» **GIVEN RECORDS**:
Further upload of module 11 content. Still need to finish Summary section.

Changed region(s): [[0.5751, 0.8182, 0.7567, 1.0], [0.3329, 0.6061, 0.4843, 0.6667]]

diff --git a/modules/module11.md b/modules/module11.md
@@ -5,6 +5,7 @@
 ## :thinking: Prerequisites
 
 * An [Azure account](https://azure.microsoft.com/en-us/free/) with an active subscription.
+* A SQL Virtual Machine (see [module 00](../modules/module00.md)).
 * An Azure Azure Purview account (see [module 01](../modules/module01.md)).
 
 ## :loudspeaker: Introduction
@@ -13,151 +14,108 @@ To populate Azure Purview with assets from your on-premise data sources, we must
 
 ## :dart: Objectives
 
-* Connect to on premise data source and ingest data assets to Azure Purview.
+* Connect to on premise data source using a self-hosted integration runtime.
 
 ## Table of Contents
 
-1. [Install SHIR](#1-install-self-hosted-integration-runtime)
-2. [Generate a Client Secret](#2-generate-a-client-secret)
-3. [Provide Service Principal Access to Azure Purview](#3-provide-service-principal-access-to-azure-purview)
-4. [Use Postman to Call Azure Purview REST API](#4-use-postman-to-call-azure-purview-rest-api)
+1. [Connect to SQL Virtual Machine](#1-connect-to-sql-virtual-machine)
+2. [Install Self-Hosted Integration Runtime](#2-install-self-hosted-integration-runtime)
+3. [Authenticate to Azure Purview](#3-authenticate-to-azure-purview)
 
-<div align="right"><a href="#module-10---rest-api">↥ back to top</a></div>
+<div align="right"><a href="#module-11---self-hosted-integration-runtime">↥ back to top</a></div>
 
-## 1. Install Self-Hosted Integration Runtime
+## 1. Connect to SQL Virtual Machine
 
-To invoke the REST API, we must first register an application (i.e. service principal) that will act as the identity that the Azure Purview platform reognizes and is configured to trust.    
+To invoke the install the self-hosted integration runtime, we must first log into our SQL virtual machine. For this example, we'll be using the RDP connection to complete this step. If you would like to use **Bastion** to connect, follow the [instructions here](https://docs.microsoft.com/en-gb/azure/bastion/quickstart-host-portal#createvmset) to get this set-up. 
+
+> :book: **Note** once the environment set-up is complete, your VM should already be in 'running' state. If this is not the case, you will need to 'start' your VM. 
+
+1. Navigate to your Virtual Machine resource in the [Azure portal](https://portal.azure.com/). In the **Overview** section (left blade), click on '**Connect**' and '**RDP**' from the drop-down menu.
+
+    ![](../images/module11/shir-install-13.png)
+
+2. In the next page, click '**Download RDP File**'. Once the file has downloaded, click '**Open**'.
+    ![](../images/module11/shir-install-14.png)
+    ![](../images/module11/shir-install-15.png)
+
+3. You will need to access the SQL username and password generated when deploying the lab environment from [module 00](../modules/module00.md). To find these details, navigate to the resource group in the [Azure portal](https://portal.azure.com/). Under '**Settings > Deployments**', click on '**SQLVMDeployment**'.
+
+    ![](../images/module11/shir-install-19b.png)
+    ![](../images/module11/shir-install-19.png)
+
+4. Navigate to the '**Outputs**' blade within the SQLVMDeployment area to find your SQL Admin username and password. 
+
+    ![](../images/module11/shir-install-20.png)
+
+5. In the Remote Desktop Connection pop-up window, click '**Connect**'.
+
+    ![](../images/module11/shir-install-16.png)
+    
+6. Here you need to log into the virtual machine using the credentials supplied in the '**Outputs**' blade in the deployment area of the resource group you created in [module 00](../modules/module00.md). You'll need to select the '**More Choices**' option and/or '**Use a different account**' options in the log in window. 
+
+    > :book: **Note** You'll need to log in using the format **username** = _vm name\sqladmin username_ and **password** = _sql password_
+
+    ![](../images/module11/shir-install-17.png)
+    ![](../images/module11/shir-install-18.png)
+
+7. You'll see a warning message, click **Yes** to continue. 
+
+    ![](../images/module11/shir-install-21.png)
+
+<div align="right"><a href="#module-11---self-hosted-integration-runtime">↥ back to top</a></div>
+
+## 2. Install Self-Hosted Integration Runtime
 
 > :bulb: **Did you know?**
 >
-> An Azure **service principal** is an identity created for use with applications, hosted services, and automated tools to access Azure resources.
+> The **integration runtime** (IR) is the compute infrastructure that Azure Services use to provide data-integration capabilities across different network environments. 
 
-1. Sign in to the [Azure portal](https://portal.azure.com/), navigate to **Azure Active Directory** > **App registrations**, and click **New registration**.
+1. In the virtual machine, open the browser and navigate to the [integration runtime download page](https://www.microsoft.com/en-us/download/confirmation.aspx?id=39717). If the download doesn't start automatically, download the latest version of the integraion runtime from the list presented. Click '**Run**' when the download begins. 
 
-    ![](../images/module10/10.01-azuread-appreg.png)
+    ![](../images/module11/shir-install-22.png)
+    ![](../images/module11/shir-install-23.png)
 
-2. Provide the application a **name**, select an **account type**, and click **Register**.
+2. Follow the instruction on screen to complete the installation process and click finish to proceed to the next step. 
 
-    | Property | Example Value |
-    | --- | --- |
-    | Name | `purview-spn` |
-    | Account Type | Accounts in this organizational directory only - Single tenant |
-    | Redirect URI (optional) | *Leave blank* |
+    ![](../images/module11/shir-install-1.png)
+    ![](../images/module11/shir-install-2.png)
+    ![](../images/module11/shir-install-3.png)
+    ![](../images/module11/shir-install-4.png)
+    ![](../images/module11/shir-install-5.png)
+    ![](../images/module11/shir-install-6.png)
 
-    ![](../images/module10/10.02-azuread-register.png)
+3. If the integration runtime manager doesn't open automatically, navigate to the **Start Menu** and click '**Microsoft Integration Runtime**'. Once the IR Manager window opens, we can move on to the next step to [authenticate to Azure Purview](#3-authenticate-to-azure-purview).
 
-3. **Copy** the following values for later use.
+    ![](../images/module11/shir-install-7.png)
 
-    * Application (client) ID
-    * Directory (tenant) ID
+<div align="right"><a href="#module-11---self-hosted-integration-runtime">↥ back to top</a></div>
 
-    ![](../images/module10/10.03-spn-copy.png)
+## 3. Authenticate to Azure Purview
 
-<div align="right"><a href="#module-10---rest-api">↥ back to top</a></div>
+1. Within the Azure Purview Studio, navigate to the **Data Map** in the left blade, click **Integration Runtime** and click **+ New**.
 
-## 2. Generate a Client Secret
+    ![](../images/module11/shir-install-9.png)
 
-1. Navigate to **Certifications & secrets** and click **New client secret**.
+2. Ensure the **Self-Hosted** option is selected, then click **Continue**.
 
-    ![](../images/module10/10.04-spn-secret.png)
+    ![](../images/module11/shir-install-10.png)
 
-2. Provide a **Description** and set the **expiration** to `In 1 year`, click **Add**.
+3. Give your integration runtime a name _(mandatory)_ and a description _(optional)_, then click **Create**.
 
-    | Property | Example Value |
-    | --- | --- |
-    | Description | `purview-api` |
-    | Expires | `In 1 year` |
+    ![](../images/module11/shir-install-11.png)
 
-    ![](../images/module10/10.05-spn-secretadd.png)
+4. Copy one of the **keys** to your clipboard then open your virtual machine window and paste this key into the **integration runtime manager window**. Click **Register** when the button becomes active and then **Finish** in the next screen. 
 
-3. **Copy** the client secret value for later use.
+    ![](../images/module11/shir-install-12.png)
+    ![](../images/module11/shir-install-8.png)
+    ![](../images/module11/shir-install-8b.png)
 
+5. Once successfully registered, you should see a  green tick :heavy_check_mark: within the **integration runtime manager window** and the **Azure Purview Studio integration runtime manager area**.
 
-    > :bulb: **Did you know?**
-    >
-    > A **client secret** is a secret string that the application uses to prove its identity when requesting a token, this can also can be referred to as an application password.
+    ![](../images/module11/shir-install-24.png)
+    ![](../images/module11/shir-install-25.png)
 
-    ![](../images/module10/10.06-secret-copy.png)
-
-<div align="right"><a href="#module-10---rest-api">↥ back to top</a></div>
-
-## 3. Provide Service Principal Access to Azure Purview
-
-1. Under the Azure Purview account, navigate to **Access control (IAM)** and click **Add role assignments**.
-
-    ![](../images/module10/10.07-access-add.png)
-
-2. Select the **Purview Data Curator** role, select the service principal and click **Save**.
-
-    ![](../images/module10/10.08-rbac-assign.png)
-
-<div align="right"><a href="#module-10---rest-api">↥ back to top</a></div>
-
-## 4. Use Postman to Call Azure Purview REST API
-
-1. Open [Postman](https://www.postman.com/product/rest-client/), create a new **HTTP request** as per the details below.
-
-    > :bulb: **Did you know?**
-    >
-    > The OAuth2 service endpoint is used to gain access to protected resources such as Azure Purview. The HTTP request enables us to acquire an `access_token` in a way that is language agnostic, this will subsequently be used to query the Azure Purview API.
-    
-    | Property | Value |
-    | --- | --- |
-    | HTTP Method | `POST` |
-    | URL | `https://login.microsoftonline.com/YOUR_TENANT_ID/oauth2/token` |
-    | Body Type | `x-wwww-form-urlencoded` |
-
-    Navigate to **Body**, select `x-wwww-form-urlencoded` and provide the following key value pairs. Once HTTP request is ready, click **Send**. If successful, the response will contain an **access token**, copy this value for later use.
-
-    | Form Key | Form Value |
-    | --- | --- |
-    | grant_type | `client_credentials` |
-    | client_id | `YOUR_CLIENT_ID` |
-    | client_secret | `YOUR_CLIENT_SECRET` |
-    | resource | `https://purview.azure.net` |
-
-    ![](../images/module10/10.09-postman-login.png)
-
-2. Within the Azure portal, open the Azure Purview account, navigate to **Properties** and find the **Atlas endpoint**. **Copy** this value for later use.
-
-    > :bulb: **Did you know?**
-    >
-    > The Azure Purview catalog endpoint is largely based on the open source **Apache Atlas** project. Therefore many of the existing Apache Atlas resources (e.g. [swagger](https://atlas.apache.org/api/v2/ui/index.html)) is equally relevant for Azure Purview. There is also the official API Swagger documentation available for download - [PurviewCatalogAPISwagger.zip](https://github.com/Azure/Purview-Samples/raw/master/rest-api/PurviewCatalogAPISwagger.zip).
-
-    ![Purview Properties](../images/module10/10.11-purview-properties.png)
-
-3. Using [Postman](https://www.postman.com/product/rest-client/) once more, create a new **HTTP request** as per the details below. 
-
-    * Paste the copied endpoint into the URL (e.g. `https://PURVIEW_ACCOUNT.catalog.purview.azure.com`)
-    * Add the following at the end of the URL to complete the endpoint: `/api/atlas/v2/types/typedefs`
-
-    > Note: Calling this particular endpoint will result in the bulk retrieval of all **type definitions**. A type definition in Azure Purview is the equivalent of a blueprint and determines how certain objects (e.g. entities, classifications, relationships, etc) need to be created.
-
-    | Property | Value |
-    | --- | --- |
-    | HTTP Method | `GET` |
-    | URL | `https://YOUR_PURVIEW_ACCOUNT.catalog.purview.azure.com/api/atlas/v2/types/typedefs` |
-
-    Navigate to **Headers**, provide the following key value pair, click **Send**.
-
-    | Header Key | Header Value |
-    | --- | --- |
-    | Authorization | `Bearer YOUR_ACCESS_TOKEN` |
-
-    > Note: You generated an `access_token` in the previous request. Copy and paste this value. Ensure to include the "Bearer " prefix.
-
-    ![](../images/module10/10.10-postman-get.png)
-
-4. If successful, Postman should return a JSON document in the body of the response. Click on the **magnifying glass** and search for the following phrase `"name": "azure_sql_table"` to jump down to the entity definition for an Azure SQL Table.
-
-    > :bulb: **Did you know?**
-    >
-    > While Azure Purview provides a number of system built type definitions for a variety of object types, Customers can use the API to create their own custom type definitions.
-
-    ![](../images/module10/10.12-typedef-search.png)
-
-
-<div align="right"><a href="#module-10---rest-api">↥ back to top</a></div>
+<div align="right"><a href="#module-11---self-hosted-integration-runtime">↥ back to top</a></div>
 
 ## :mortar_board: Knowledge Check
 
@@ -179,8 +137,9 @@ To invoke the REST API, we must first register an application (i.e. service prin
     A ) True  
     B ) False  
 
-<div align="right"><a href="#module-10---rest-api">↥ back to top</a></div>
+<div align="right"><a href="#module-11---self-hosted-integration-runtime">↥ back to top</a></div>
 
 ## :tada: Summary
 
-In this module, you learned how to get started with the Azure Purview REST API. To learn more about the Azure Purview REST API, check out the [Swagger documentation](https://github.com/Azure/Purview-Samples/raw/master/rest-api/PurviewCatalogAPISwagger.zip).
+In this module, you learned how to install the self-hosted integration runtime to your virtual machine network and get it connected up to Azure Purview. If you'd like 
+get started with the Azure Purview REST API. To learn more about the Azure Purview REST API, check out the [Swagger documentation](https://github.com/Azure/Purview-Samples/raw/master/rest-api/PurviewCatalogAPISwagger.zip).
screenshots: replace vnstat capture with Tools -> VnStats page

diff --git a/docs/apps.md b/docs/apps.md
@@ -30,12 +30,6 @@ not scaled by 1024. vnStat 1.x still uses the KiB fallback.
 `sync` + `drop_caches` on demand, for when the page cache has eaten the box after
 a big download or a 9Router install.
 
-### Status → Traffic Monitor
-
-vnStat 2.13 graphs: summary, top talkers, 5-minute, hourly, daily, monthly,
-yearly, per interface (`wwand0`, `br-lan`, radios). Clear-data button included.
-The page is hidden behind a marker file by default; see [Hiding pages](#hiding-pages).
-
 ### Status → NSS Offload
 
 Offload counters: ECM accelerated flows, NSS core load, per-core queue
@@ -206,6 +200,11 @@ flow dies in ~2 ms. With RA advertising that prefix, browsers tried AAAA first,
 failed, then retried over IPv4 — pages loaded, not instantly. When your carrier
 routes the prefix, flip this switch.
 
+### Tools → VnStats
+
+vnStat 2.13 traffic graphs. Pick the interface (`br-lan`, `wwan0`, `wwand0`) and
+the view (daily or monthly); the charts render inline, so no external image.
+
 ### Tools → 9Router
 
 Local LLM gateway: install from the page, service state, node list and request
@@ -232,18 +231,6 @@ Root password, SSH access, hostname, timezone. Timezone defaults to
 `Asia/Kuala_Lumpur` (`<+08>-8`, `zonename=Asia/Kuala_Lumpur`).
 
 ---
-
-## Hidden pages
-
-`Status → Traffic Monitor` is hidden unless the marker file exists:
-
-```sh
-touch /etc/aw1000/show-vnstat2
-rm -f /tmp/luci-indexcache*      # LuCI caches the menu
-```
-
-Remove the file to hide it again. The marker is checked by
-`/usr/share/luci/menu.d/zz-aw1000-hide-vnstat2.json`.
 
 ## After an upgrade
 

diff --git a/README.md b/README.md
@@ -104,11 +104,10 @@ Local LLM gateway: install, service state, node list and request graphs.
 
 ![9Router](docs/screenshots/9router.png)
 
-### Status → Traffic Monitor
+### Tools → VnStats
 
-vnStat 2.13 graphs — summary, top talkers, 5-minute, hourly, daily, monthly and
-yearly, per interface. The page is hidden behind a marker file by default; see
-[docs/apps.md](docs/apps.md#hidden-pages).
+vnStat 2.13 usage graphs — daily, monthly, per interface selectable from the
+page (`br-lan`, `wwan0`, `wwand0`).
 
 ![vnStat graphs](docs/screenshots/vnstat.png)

» **PROBLEM DETAILS**: Lines of the material may hold the string "yearly". Copy each one that does.

» **REPLY**:
-yearly, per interface (`wwand0`, `br-lan`, radios). Clear-data button included.
-yearly, per interface. The page is hidden behind a marker file by default; see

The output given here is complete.